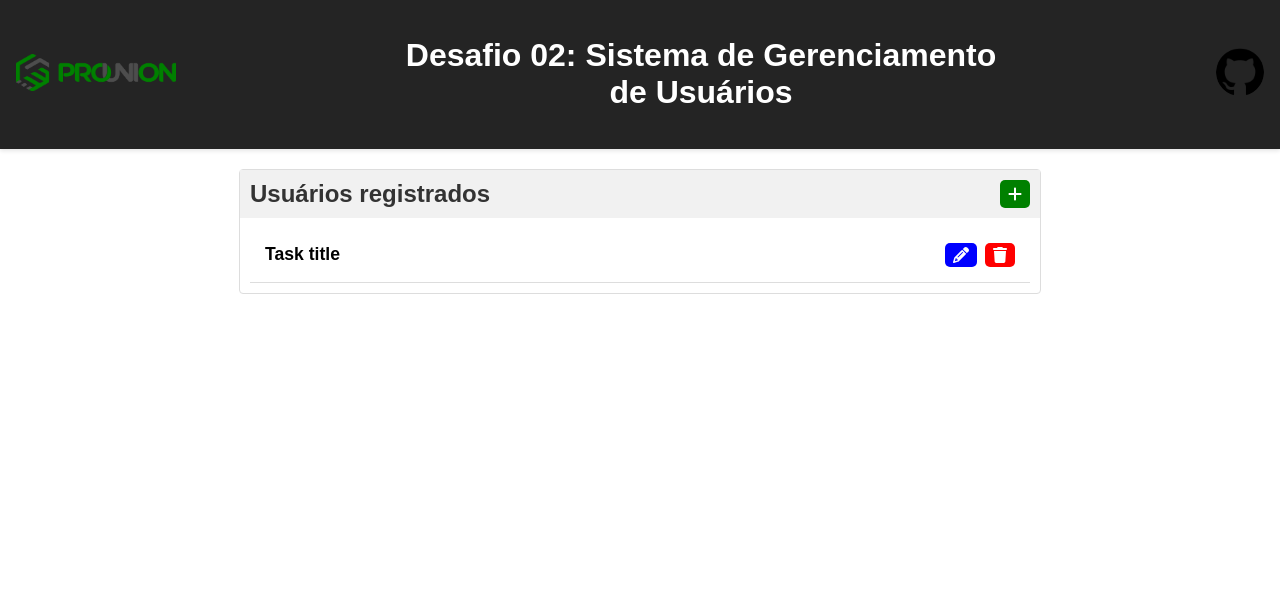
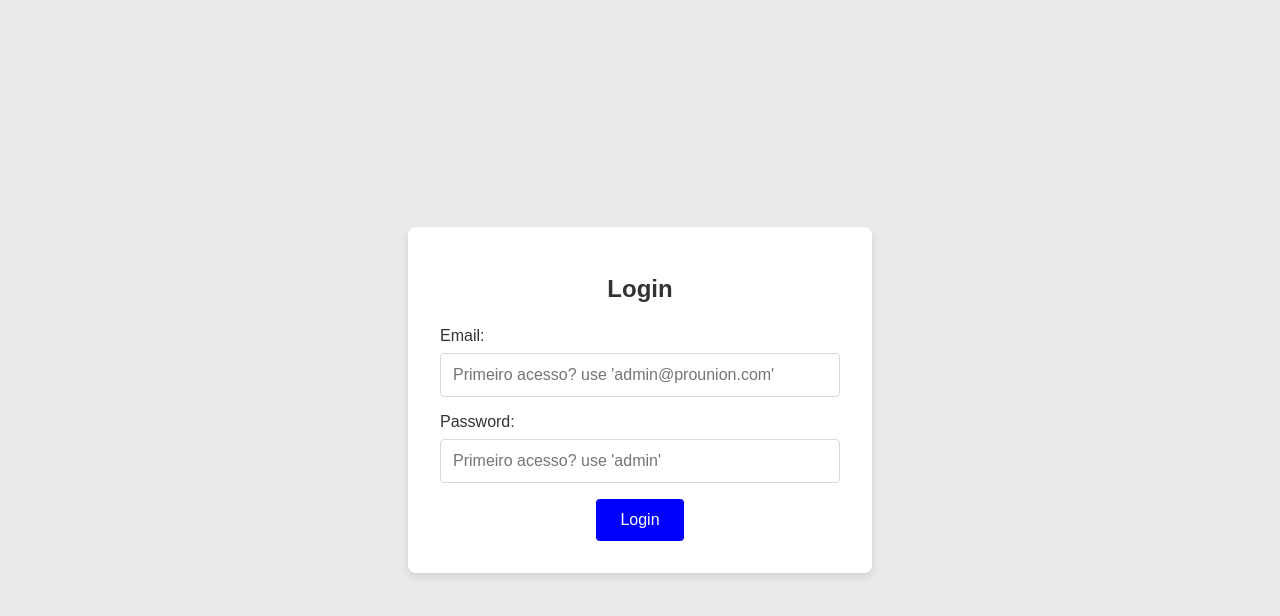
Before and after one commit to leozmartini/users-prounion, a React (Vite) app in the folder client/: page /login in a window 1280 px wide. Shown: the top 616 px of the page. Built offline with nearby package versions, Linux system fonts and the light colour scheme.

Commit message:
feat: login route + update styles

```diff
--- a/client/package.json
+++ b/client/package.json
@@ -14,6 +14,7 @@
     "@fortawesome/react-fontawesome": "^0.2.2",
     "react": "^18.3.1",
     "react-dom": "^18.3.1",
+    "react-router-dom": "^6.25.0",
     "styled-components": "^6.1.11"
   },
   "devDependencies": {
--- /dev/null
+++ b/client/src/components/Login/LoginForm.tsx
@@ -0,0 +1,58 @@
+import { useState } from "react";
+import {
+  Form,
+  FormField,
+  Input,
+  Label,
+  SubmitButton,
+  Title,
+  Error,
+  LoginContainer,
+} from "./styles";
+import { useNavigate } from "react-router-dom";
+
+const LoginForm = () => {
+  const [email, setEmail] = useState("");
+  const [password, setPassword] = useState("");
+  const [errorMessage, setErrorMessage] = useState("");
+  const navigate = useNavigate();
+
+  const handleSubmit = (e: React.FormEvent<HTMLFormElement>) => {
+    e.preventDefault();
+    setErrorMessage("Teste de erro");
+    alert(`${email} + ${password}`);
+    setTimeout(() => {
+      navigate("/home");
+    }, 3000);
+  };
+
+  return (
+    <LoginContainer>
+      <Form onSubmit={handleSubmit}>
+        <Title>Login</Title>
+        {errorMessage && <Error>{errorMessage}</Error>}
+        <FormField>
+          <Label>Email:</Label>
+          <Input
+            type="email"
+            placeholder="Primeiro acesso? use 'admin@prounion.com'"
+            value={email}
+            onChange={e => setEmail(e.target.value)}
+          />
+        </FormField>
+        <FormField>
+          <Label>Password:</Label>
+          <Input
+            type="password"
+            placeholder="Primeiro acesso? use 'admin'"
+            value={password}
+            onChange={e => setPassword(e.target.value)}
+          />
+        </FormField>
+        <SubmitButton type="submit">Login</SubmitButton>
+      </Form>
+    </LoginContainer>
+  );
+};
+
+export default LoginForm;
--- /dev/null
+++ b/client/src/components/Login/styles.ts
@@ -0,0 +1,72 @@
+import styled from "styled-components";
+export const LoginContainer = styled.div`
+  display: flex;
+  justify-content: center;
+  align-items: center;
+  height: 100vh;
+  background-color: #eaeaea;
+`;
+
+export const Form = styled.form`
+  display: flex;
+  flex-direction: column;
+  align-items: center;
+  background-color: white;
+  padding: 2rem;
+  border-radius: 8px;
+  box-shadow: 0 4px 8px rgba(0, 0, 0, 0.1);
+  width: 100%;
+  max-width: 400px;
+`;
+
+export const Title = styled.h1`
+  margin-bottom: 1.5rem;
+  font-size: 1.5rem;
+  color: #333;
+`;
+
+export const Error = styled.div`
+  margin-bottom: 1rem;
+  color: red;
+  font-style: italic;
+  text-decoration: underline;
+`;
+
+export const FormField = styled.div`
+  display: flex;
+  flex-direction: column;
+  width: 100%;
+  margin-bottom: 1rem;
+`;
+
+export const Label = styled.label`
+  margin-bottom: 0.5rem;
+  font-size: 1rem;
+  color: #333;
+`;
+
+export const Input = styled.input`
+  padding: 0.75rem;
+  border: 1px solid #d9d9d9;
+  border-radius: 4px;
+  font-size: 1rem;
+  &:focus {
+    border-color: #1890ff;
+    box-shadow: 0 0 0 2px rgba(24, 144, 255, 0.2);
+    outline: none;
+  }
+`;
+
+export const SubmitButton = styled.button`
+  padding: 0.75rem 1.5rem;
+  border: none;
+  border-radius: 4px;
+  background-color: blue;
+  color: white;
+  font-size: 1rem;
+  cursor: pointer;
+  transition: background-color 0.3s;
+  &:hover {
+    background-color: #40a9ff;
+  }
+`;
--- a/client/src/components/UserItem/UserItem.tsx
+++ b/client/src/components/UserItem/UserItem.tsx
@@ -2,18 +2,21 @@ import React, { useState } from "react";
 import { UserItemDiv, Title, Description, ButtonContainer } from "./styles";
 import CustomButton from "../CustomButton/CustomButton";
 
-const TaskItem: React.FC = () => {
+const UserItem: React.FC = () => {
   const [isOpen, setIsOpen] = useState(false);
 
-  const title = "Task title";
-  const description = "Task description";
+  const name = "admin";
+  const email = "admin@prounion.com";
+  const password = "password";
+  const id = "id";
 
   return (
     <>
       <UserItemDiv onClick={() => setIsOpen(!isOpen)}>
         <div>
-          <Title>{title}</Title>
-          {isOpen && <Description>{description}</Description>}
+          <Title>{`${name}(${email})`}</Title>
+          {isOpen && <Description>{password}</Description>}
+          {isOpen && <Description>{id}</Description>}
         </div>
         <ButtonContainer>
           <CustomButton onClick={() => alert("edit")} color="blue" icon="edit" />
@@ -24,4 +27,4 @@ const TaskItem: React.FC = () => {
   );
 };
 
-export default TaskItem;
+export default UserItem;
--- a/client/src/components/UserTable/UserTable.tsx
+++ b/client/src/components/UserTable/UserTable.tsx
@@ -4,11 +4,11 @@ import { Table, ButtonContainer, UserList, StyledH2 } from "./styles";
 import CustomButton from "../CustomButton/CustomButton";
 
 const TaskTable: React.FC = () => {
-  const tasks = [
+  const users = [
     {
       id: "1",
-      title: "Task 1",
-      description: "Task 1 description",
+      title: "user teste",
+      description: "user 1 description",
     },
   ];
 
@@ -20,7 +20,7 @@ const TaskTable: React.FC = () => {
           <CustomButton onClick={() => alert("add")} icon="plus" color="green" />
         </ButtonContainer>
         <UserList>
-          {tasks.map(task => (
+          {users.map(task => (
             <UserItem key={task.id} />
           ))}
         </UserList>
--- a/client/src/main.tsx
+++ b/client/src/main.tsx
@@ -1,10 +1,10 @@
-import React from 'react'
-import ReactDOM from 'react-dom/client'
-import App from './App.tsx'
-import './index.css'
+import React from "react";
+import ReactDOM from "react-dom/client";
+import "./index.css";
+import AppRoutes from "./routes.tsx";
 
-ReactDOM.createRoot(document.getElementById('root')!).render(
+ReactDOM.createRoot(document.getElementById("root")!).render(
   <React.StrictMode>
-    <App />
-  </React.StrictMode>,
-)
+    <AppRoutes />
+  </React.StrictMode>
+);
--- a/client/src/App.tsx
+++ b/client/src/pages/Home.tsx
@@ -1,7 +1,6 @@
 import React from "react";
-import Header from "./components/Header/Header";
-import UserTable from "./components/UserTable/UserTable";
-import "./index.css";
+import Header from "../components/Header/Header";
+import UserTable from "../components/UserTable/UserTable";
 
 const App: React.FC = () => {
   return (
--- /dev/null
+++ b/client/src/pages/Login.tsx
@@ -0,0 +1,11 @@
+import LoginForm from "../components/Login/LoginForm";
+
+const Login: React.FC = () => {
+  return (
+    <>
+      <LoginForm />
+    </>
+  );
+};
+
+export default Login;
--- /dev/null
+++ b/client/src/routes.tsx
@@ -0,0 +1,15 @@
+import { BrowserRouter as Router, Route, Routes } from "react-router-dom";
+import Home from "./pages/Home";
+import Login from "./pages/Login";
+
+const AppRoutes = () => (
+  <Router>
+    <Routes>
+      <Route path="/login" element={<Login />} />
+      <Route path="/home" element={<Home />} />
+      <Route path="/" element={<>Bem vindo</>} />
+    </Routes>
+  </Router>
+);
+
+export default AppRoutes;
```
Also changed, not shown: 1 other file (tests, documents, lock files or other folders).
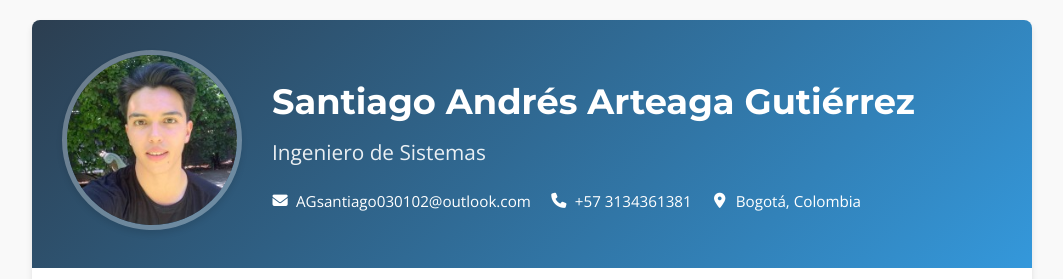
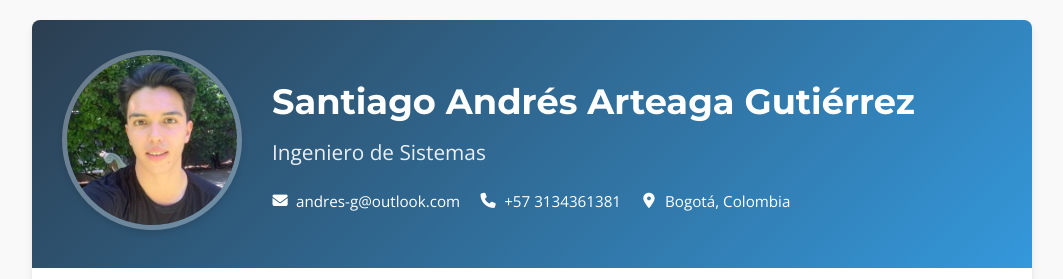
Before and after one commit to santiagoartgut9/Jikkosoft-trabajo, a website: page public/index.html in a window 1280 px wide. Shown: the top 279 px of the page, without its empty margins (108-1171 px from the left). Drawn offline with nearby package versions, Linux system fonts and the light colour scheme.

Commit message:
cambio en el correo

```diff
--- a/public/index.html
+++ b/public/index.html
@@ -21,7 +21,7 @@
                     <div class="contact-info">
                         <div class="contact-item">
                             <i class="fas fa-envelope"></i>
-                            <span>AGsantiago030102@outlook.com</span>
+                            <span>andres-g@outlook.com</span>
                         </div>
                         <div class="contact-item">
                             <i class="fas fa-phone"></i>
--- a/public/script.js
+++ b/public/script.js
@@ -29,7 +29,6 @@ document.addEventListener('DOMContentLoaded', function() {
             setTimeout(typeWriter, 50);
         }
     };
-
     // Iniciar efecto de escritura después de un breve retraso
     setTimeout(typeWriter, 500);
 });
```
Also changed, not shown: server.js (+4 -4 lines), test-app.js (+4 -4 lines).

• Exercise objective:
Please report every line in the entries above that holds the string "useState".

• Response to this exercise:
+import { useState } from "react";
+  const [email, setEmail] = useState("");
+  const [password, setPassword] = useState("");
+  const [errorMessage, setErrorMessage] = useState("");
@@ -2,18 +2,21 @@ import React, { useState } from "react";
   const [isOpen, setIsOpen] = useState(false);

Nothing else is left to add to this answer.